THE DATA:
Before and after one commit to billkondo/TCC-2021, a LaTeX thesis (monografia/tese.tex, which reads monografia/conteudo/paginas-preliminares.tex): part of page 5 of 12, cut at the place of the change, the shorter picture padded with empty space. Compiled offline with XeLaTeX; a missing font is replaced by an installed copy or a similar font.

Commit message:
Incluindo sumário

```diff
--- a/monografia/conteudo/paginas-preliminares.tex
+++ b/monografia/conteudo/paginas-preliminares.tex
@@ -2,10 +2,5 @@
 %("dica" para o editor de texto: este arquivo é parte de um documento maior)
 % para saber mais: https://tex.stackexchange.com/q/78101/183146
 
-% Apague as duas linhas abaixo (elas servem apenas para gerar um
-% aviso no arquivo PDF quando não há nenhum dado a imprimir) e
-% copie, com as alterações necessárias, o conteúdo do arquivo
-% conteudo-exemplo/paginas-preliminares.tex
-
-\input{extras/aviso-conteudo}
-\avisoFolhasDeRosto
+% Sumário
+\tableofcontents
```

ACTIVITY: Only the number is wanted: how many lines in the data include the word "conteudo"?

EXERCISE OUTPUT: 5